Updated: May 10
Saturday, April 30th, 2022
It’s no debate that the higher education model is broken, predatory, and increasingly partisan.
My generation was brainwashed into believing that a 4 year degree was absolutely necessary to get into the workforce and make a decent living. As I’ve grown, I’ve gained a good bit of hindsight, bringing forth existential crisis…
Perhaps my degrees were a colossal waste of money.
That’s a very hard pill to swallow, and it’s been a very daunting reflection. Looking back at my time at the University of Wisconsin - Milwaukee, I realize I was trained to take tests and write papers in a specific way rather than actually learn critical thinking or real world application.
Graduate school was a little better, but I still was at the behest of whatever rubric my professor at the time wanted to adhere to. Defending my dissertation was just a box to check.
So why did I go into nearly $60k in debt for two degrees? The bachelors degree fulfilled the requirement to be a commissioned officer in the Army, so that worked out. But otherwise? I haven’t found my place yet, and I’m treading water, seemingly making no progress.
The university system didn’t set me up for success, it set me up for false confidence in a workforce I’m not trained well enough for.
Who‘s to Blame...?
An entire generation was lied to by parents, high schools, teachers, public officials, etc. We were told we needed a degree or we’d be working at McDonald’s flipping burgers. We were conditioned to see blue collar work as undesirable and “lesser”.
Worst part about this lie? It cost an exorbitant amount of money, requiring loans through both the federal government’s FAFSA program, and private bank loans. Fresh out of high school, the system has continuously preyed on naïve 18 year olds who don’t know a damned thing about interest.
Many of us have grown up, making minimum payments and praying for another COVID deferment. Others have been financially savv, frugal, and have wisely prioritized paying off debt. I find myself somewhere in the middle.
Everyone’s situation and experience is different. But rent is increasing, houses are too expensive, gas has skyrocketed, etc. Inflation his nearing 10%.
Our nation now has an entire generation approaching their 30s, many of whom can’t afford a home or raise a child. That doesn’t bode well for our social fabric.
This doesn’t mean there’s zero personal accountability. I’m well aware of my self inflicted position with student debt. I made the choice to get my degrees. But I think the conversation about how we got here with so many struggling is important.
POTUS Makes Moves

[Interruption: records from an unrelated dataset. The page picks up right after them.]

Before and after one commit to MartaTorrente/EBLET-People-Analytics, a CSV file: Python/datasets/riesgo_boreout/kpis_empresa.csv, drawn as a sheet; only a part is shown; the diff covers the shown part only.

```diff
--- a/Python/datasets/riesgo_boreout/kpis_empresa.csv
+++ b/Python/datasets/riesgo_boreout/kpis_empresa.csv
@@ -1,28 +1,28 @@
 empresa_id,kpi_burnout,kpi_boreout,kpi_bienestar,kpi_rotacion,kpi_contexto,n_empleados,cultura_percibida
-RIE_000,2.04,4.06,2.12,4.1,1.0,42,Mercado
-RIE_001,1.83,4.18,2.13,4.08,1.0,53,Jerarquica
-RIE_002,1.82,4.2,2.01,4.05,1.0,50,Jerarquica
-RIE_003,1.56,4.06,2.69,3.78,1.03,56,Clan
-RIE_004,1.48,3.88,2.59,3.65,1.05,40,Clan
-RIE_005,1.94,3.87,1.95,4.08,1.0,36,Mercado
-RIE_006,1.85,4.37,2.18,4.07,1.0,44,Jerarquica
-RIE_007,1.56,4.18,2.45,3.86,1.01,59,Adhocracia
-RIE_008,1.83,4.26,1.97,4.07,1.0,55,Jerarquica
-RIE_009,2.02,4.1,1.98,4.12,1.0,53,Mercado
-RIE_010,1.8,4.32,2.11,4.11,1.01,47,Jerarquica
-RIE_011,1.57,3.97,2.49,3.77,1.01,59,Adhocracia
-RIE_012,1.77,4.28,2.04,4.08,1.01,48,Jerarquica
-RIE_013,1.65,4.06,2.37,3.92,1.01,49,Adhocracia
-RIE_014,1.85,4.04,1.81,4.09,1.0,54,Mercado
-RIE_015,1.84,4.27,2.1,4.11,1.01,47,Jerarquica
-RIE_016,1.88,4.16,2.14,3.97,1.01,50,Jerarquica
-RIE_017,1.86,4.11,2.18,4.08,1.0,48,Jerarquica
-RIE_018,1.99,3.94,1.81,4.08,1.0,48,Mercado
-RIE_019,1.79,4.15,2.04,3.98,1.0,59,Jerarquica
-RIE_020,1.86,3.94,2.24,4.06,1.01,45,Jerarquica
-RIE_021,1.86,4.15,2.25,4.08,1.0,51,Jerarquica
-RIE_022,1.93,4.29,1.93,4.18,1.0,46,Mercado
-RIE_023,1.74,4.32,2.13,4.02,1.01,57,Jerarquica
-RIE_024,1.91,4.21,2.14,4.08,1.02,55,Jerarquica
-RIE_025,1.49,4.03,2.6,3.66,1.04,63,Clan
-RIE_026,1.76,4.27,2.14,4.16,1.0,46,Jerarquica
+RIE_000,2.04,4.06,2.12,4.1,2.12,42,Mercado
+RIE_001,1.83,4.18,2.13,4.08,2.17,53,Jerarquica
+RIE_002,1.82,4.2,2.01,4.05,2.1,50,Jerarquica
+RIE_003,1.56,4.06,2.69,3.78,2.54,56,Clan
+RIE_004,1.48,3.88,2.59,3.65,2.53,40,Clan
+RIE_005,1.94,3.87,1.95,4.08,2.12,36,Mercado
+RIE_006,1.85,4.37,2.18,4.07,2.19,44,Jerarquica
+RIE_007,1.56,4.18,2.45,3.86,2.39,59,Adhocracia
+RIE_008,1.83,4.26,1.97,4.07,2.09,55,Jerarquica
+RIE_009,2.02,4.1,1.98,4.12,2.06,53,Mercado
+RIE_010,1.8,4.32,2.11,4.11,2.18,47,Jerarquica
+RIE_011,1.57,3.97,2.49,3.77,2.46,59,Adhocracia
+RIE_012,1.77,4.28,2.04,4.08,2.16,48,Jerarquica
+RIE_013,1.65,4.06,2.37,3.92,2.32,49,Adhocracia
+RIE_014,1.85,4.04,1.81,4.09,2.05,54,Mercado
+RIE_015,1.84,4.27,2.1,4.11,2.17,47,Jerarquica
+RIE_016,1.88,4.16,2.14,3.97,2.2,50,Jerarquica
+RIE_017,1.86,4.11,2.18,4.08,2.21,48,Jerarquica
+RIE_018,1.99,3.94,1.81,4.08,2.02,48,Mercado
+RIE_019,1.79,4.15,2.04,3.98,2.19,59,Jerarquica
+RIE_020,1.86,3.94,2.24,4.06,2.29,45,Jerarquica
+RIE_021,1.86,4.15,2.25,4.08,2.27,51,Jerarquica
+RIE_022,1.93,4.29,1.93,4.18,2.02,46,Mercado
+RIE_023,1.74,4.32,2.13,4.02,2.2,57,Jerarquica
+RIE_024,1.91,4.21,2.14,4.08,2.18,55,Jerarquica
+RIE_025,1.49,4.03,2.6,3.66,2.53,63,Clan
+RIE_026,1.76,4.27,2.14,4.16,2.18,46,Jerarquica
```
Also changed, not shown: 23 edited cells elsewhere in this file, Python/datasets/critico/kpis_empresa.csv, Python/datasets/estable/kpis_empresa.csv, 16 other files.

The Biden administration has been exploring up to $50k debt forgiveness based on undisclosed parameters. According to the Washington Post, the White House is “considering income caps for eligibility for student loan relief that would exclude higher-earning Americans.”
“Biden aides have examined limiting the relief to people who earned less than either $125,000 or $150,000 as individual filers the previous year, the people said. That plan would set the threshold at around $250,000 or $300,000 for couples who file their taxes jointly, the people said. No final decisions have been made”
On principle, I don’t think it’s the Executive Branch’s purview to do so. Wiping away debt, when many have already paid theirs off also doesn’t seem fair.
Selfishly? I welcome it! Please cancel my debt. I guarantee most in my position feel the same way.
President Biden’s approval rating is a low 29%. Therefore, making people happy in the short term, leading up to the midterms and eventually the 2024 election, is a priority. He and his advisors may feel required to do something to alleviate the financial stress, but that means nothing if we also don’t discuss the roots of these issues.
Both the left and right have been too busy grandstanding with political theater on these issues rather than coming to the table with good faith arguments to solve this issue. Good ideas exist, but we’re too busy mudslinging on petty issues.
Is this an easy fix? Just press the button and make debt go away, and everything will be fine? No. And it’s incredibly irresponsible for it to be framed that way. But here we are with a sitting President looking to garner approval and votes for his party.
Time will tell how this plays out, but there’s no question we need an honest conversation about the student loan machine.